“Too many children live their day-to-day lives in chronic or persistent pain,” said Anna Hilyard, who is also the Program Coordinator of Perth Children’s Hospital Complex Pain Service.

"Chronic pain can wreak havoc in the lives of children, interfering with school, sleep, friendships, and activities. Parents and caregivers are also deeply affected; they may miss weeks of work caring for their child and struggle with feelings of helplessness.  This program will be a powerful tool to help these families help themselves. We currently offer an intensive interdisciplinary pain program at PCH but places are limited. The Comfort Ability Program will increase access to treatment and we are delighted to be able to offer it both face to face and online options."

The Comfort Ability Program is an interactive treatment program to help adolescents and their parents or caregivers learn how to better manage chronic pain. The families will work with a team of highly skilled Clinical Psychologists, Occupational Therapists, and Physiotherapists. They provide families with a foundation for understanding the various ways psychological interventions can improve pain management. It also provides adolescents and their families with the concrete skills necessary for improved emotional, social and physical functioning.  

Few people realise the true scope of chronic pain in paediatrics. Conservative prevalence rates suggest that one in four children will have an episode of chronic pain, lasting three months or more, before reaching adulthood. This group is largely comprised of kids and teens with musculoskeletal pain, chronic neuropathic pain, persistent post-surgical pain, headaches, and gastrointestinal pain.

The group-based program provides pain education, teaching kids and parents how the nervous system works and why persistent pain can be such a challenging problem to overcome.
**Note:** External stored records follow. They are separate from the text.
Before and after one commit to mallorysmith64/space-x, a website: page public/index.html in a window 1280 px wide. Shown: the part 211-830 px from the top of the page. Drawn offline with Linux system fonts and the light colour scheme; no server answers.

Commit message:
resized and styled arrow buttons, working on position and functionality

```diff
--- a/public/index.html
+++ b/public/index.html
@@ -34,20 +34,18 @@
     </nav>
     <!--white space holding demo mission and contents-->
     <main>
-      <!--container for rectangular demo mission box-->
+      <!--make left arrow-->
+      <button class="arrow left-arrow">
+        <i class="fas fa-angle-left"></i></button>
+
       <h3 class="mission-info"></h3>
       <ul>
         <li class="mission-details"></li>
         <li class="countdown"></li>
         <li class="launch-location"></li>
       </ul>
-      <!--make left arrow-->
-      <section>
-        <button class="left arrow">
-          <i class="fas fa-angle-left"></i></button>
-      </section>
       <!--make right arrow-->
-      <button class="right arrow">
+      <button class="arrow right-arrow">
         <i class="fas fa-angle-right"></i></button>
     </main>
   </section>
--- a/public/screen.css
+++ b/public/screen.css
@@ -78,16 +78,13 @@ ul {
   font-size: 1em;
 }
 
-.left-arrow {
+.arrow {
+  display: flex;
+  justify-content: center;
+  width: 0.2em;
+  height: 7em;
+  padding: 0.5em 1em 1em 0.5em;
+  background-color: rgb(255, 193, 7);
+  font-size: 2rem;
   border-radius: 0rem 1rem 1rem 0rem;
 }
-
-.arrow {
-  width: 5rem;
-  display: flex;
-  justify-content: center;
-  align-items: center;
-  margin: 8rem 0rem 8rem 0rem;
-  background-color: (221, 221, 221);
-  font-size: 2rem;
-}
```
Beyond education, the program is designed to arm families with a set of research proven mind, body and behavioural interventions that can reduce pain and improve day-to-day function.  
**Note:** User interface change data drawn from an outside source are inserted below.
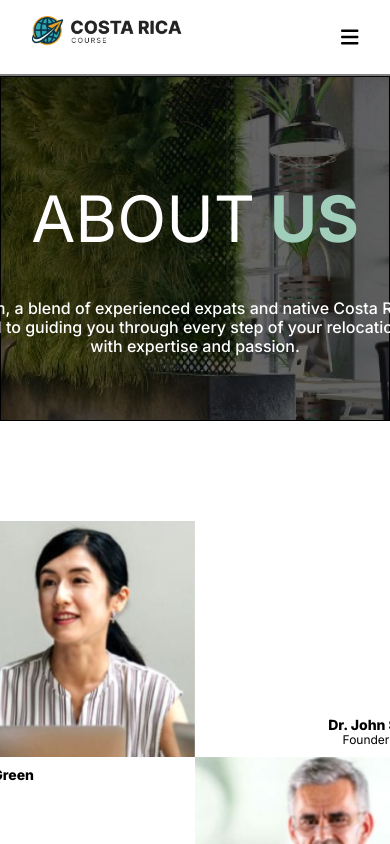
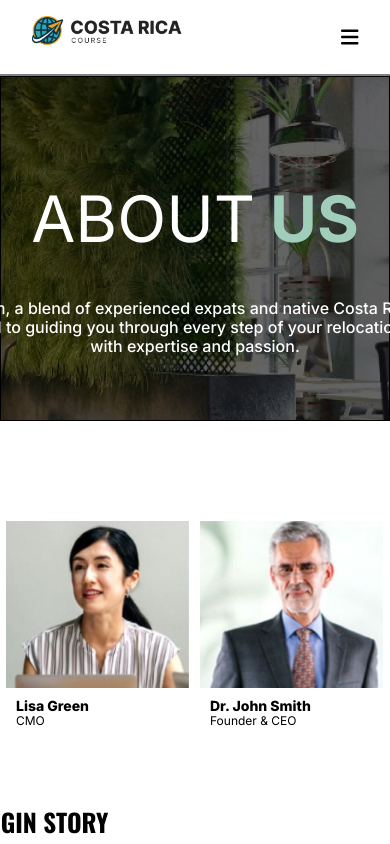
Before and after one commit to BrianKendalBucek/costa-rica-course, a Next.js app in the folder costa-rica-course/: page /about in a window 390 px wide. Shown: the top 844 px of the page. Built offline with nearby package versions, Linux system fonts and the light colour scheme.

Commit message:
completed about founders image and data container responsiveness

```diff
--- a/costa-rica-course/src/components/Founders.module.scss
+++ b/costa-rica-course/src/components/Founders.module.scss
@@ -1,15 +1,14 @@
 .foundersImagesAndData {
   display: flex;
   // box-sizing: border-box;
-
-  // SKINNY
-  // width: 378px;
-  // height: 207px;
-  // gap: 10px;
-
-  // WIDE
   width: 488px;
   height: 472px;
+
+  @media (max-width: 1100px) {
+    width: 378px;
+    height: 207px;
+    gap: 10px;
+  }
 
   .founderLeft {
     box-sizing: border-box;
@@ -25,14 +24,13 @@
       background-repeat: no-repeat;
       background-size: cover;
       box-sizing: border-box;
-
-      // SKINNY
-      // width: 183px;
-      // height: 167px;
-
-      // WIDE
       width: 244px;
       height: 236px;
+
+      @media (max-width: 1100px) {
+        width: 183px;
+        height: 167px;
+      }
 
       // border: 1px solid blue;
     }
@@ -44,14 +42,14 @@
       width: 100%;
       text-align: left;
 
-      // SKINNY
-      // height: 32px;
-      // text-align: left;
-
-      // WIDE
       padding: 10px;
       // justify-content: flex-end;
       // padding-bottom: 10px;
+
+      @media (max-width: 1100px) {
+        height: 32px;
+        text-align: left;
+      }
 
       // border: 1px solid green;
 
@@ -75,12 +73,11 @@
     height: 100%;
     width: 50%;
     display: flex;
+    flex-direction: column-reverse;
 
-    // SKINNY
-    // flex-direction: column;
-
-    // WIDE
-    flex-direction: column-reverse;
+    @media (max-width: 1100px) {
+      flex-direction: column;
+    }
 
     // border: 1px solid yellow;
 
@@ -89,14 +86,13 @@
       background-image: url("/images/dr-john-smith.png");
       background-repeat: no-repeat;
       background-size: cover;
-
-      // SKINNY
-      // width: 183px;
-      // height: 167px;
-
-      // WIDE
       width: 244px;
       height: 236px;
+
+      @media (max-width: 1100px) {
+        width: 183px;
+        height: 167px;
+      }
 
       // border: 1px solid darkgreen;
     }
@@ -106,14 +102,13 @@
       display: flex;
       width: 100%;
       flex-direction: column;
-
-      // SKINNY
-      // height: 32px;
-      // text-align: left;
-
-      // WIDE
       text-align: right;
       padding: 10px;
+
+      @media (max-width: 1100px) {
+        height: 32px;
+        text-align: left;
+      }
 
       // border: 1px solid black;
 
```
"Parents and kids walk away understanding the physical and psychological complexity of pain, and importantly, with a core set of concrete skills they can immediately be put to use," said Rachael Coakley, PhD, Director of Clinical Innovation and Outreach at the Pain Treatment Service in the Department of Anesthesiology, Perioperative and Pain Medicine at Boston Children’s Hospital and the founder of the Comfort Ability Program.  “It’s critical for families to learn that the recovery from persistent pain takes a comprehensive approach; in other words, medications alone are seldom the answer."